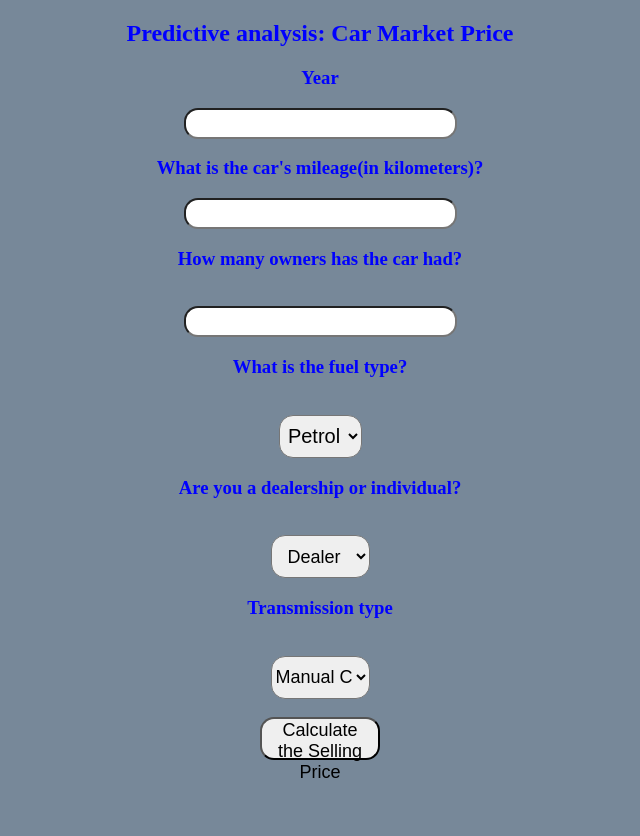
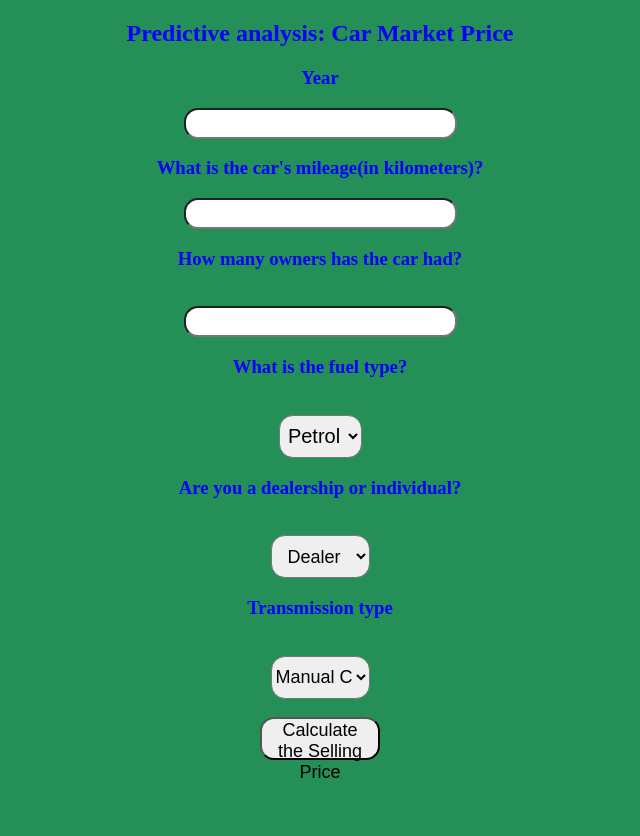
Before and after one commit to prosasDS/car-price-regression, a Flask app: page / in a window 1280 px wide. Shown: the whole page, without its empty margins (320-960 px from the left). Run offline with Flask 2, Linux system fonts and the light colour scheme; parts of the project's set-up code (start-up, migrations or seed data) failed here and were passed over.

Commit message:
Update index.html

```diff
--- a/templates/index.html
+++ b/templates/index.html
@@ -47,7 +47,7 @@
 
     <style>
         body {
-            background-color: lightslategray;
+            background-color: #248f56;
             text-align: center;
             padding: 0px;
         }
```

*DESCRIPTION OF THE TASK*:
When you retype the data above, match every line exactly and leave the pictures behind.

*ANSWER BOX*:
Before and after one commit to prosasDS/car-price-regression, a Flask app: page / in a window 1280 px wide. Shown: the whole page, without its empty margins (320-960 px from the left). Run offline with Flask 2, Linux system fonts and the light colour scheme; parts of the project's set-up code (start-up, migrations or seed data) failed here and were passed over.

Commit message:
Update index.html

```diff
--- a/templates/index.html
+++ b/templates/index.html
@@ -47,7 +47,7 @@
 
     <style>
         body {
-            background-color: lightslategray;
+            background-color: #248f56;
             text-align: center;
             padding: 0px;
         }
```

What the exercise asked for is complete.